in Rochester. Here, you’ll find original paintings, sculptures, jewelry, cards,

and clothing—all available for purchase and handmade by artists in the

Rochester and RIT communities.
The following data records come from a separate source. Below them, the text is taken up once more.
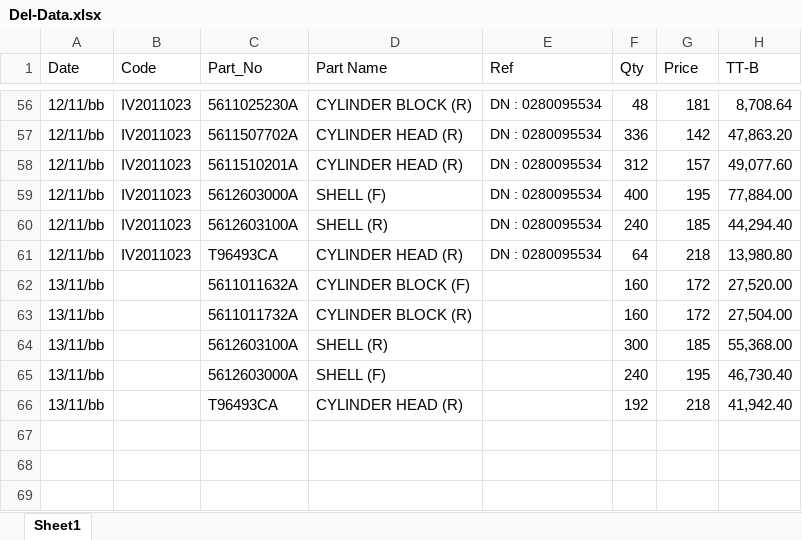
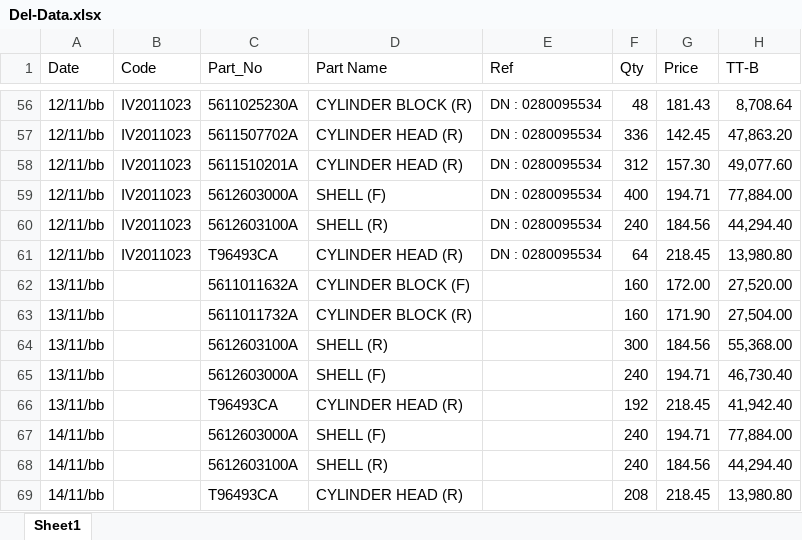
Before and after one commit to UtaiC/SIM-Delivery, an Excel workbook: Del-Data.xlsx, sheet Sheet1, drawn as a sheet; only a part is shown, gaps mark what is left out; values as stored, in another font and other column widths than the file's, no borders; the diff covers the shown part only; the diff names each change by its address in the sheet, - before the commit and + after, or states it on an @@ line.

```diff
--- a/Del-Data.xlsx (sheet Sheet1)
+++ b/Del-Data.xlsx (sheet Sheet1)
-G56 (Price): 181
+G56 (Price): 181.43
-G57 (Price): 142
+G57 (Price): 142.45
-G58 (Price): 157
+G58 (Price): 157.30
-G59 (Price): 195
+G59 (Price): 194.71
-G60 (Price): 185
+G60 (Price): 184.56
-G61 (Price): 218
+G61 (Price): 218.45
-G62 (Price): 172
+G62 (Price): 172.00
-G63 (Price): 172
+G63 (Price): 171.90
-G64 (Price): 185
+G64 (Price): 184.56
-G65 (Price): 195
+G65 (Price): 194.71
-G66 (Price): 218
+G66 (Price): 218.45
+row 67: 14/11/bb |  | 5612603000A | SHELL (F) |  | 240 | 194.71 | 77,884.00
+row 68: 14/11/bb |  | 5612603100A | SHELL (R) |  | 240 | 184.56 | 44,294.40
+row 69: 14/11/bb |  | T96493CA | CYLINDER HEAD (R) |  | 208 | 218.45 | 13,980.80
```
Also changed, not shown: 54 edited cells elsewhere in this sheet.
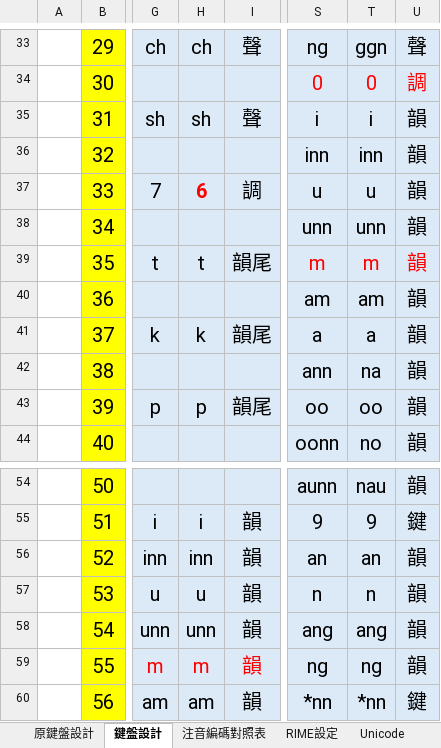
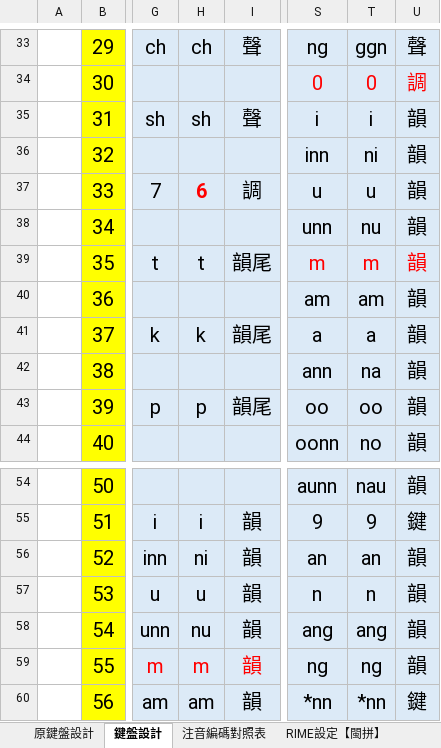
Before and after one commit to AlanJui/rime-tlpa, an Excel workbook: docs/鍵盤設計規格_台語注音及注音二式.xlsx, sheet 鍵盤設計, drawn as a sheet; only a part is shown, gaps mark what is left out; values as stored, in another font and other column widths than the file's, no borders; conditional formats and table styles not drawn; the diff names each change by its address in the sheet, - before the commit and + after, or states it on an @@ line.

```diff
--- a/docs/鍵盤設計規格_台語注音及注音二式.xlsx (sheet 鍵盤設計)
+++ b/docs/鍵盤設計規格_台語注音及注音二式.xlsx (sheet 鍵盤設計)
-sheet tab: RIME設定
+sheet tab: RIME設定【閩拼】
-T36: inn
+T36: ni
-T38: unn
+T38: nu
-H56: inn
+H56: ni
-H58: unn
+H58: nu
```
Also changed, not shown: sheet RIME設定【閩拼】, sheet 注音編碼對照表, formulas that keep their value, hidden cells, 1 other file.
Each work of art has a professional feel

and a personal touch, and each visit to the shop is sure to bring a new and

exciting adventure.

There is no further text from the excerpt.